British officials acknowledge that their system has been struggling to cope and faces a 15 billion pound ($24 billion) deficit. Hospitals are often overcrowded, dirty and understaffed, which means some patients do not get the care they are promised.
UPDATE: I deeply resent the Americans sneering at our health service - but perhaps that's because the truth hurts:
Overall the outcome for cancer patients is better in America than in this country. So, too, it is for victims of heart attacks, though the difference is less marked.
If you are suspicious of comparative statistics, consult any American who has encountered the NHS. Often they cannot believe what has happened to them - the squalor, and looming threat of MRSA; the long waiting lists, and especially the official target that patients in 'accident and emergency' should be expected to wait for no more than four - four! - hours; the sense exuded by some medical staff that they are doing you a favour by taking down your personal details.
Most Americans, let's face it, are used to much higher standards of healthcare than we enjoy, even after the doubling of the NHS budget under New Labour.

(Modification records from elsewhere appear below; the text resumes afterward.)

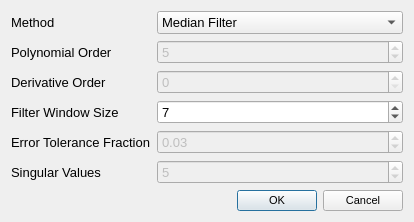
Above: filterdialog.ui from VespucciProject/Vespucci before the change. Below: the same form after it.
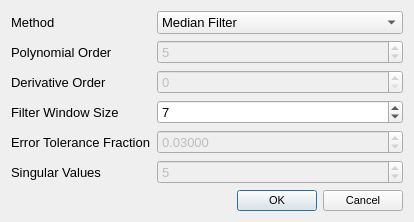
That is the form after the change.

```diff
--- a/filterdialog.ui
+++ b/filterdialog.ui
@@ -168,6 +168,9 @@
      <property name="enabled">
       <bool>false</bool>
      </property>
+     <property name="decimals">
+      <number>5</number>
+     </property>
      <property name="maximum">
       <double>1.000000000000000</double>
      </property>
```
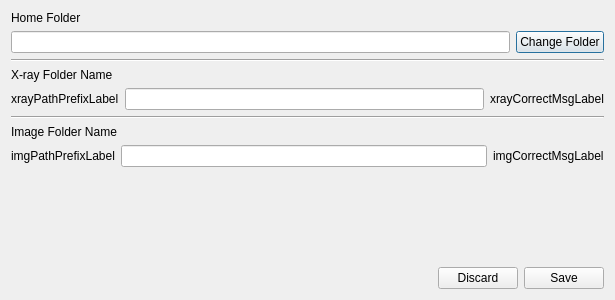
The window that settingdialog.ui (j71200/DentistHelper) describes before a commit, drawn with Qt 5.
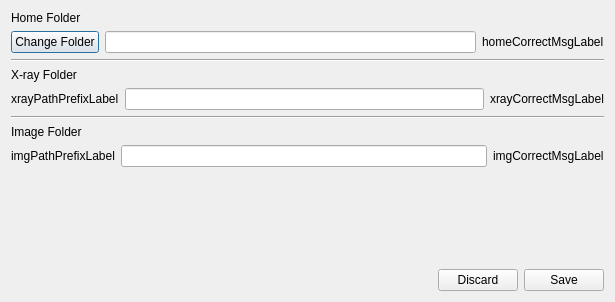
The same window after the commit.

Commit message: Dealing with wrong x-ray folder name or wrong image folder name - 5

```diff
--- a/settingdialog.ui
+++ b/settingdialog.ui
@@ -7,7 +7,7 @@
     <x>0</x>
     <y>0</y>
     <width>615</width>
-    <height>300</height>
+    <height>302</height>
    </rect>
   </property>
   <property name="windowTitle">
@@ -23,9 +23,6 @@
    </item>
    <item>
     <layout class="QHBoxLayout" name="horizontalLayout">
-     <item>
-      <widget class="QLineEdit" name="homeFolderEdit"/>
-     </item>
      <item>
       <widget class="QPushButton" name="changeFolderButton">
        <property name="text">
@@ -33,6 +30,16 @@
        </property>
       </widget>
      </item>
+     <item>
+      <widget class="QLineEdit" name="homeFolderEdit"/>
+     </item>
+     <item>
+      <widget class="QLabel" name="homeCorrectMsgLabel">
+       <property name="text">
+        <string>homeCorrectMsgLabel</string>
+       </property>
+      </widget>
+     </item>
     </layout>
    </item>
    <item>
@@ -45,7 +52,7 @@
    <item>
     <widget class="QLabel" name="xrayFolderNameLabel">
      <property name="text">
-      <string>X-ray Folder Name</string>
+      <string>X-ray Folder</string>
      </property>
     </widget>
    </item>
@@ -80,7 +87,7 @@
    <item>
     <widget class="QLabel" name="imageFolderNameLabel">
      <property name="text">
-      <string>Image Folder Name</string>
+      <string>Image Folder</string>
      </property>
     </widget>
    </item>
```
The commit also changes 4 other files.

Of course, the U.S. is a somewhat richer country, but I doubt its superior health service can be mainly attributed to this advantage.
Americans should beware of any proposals that might threaten their standards, though President Obama is right to want to extend them to the poor.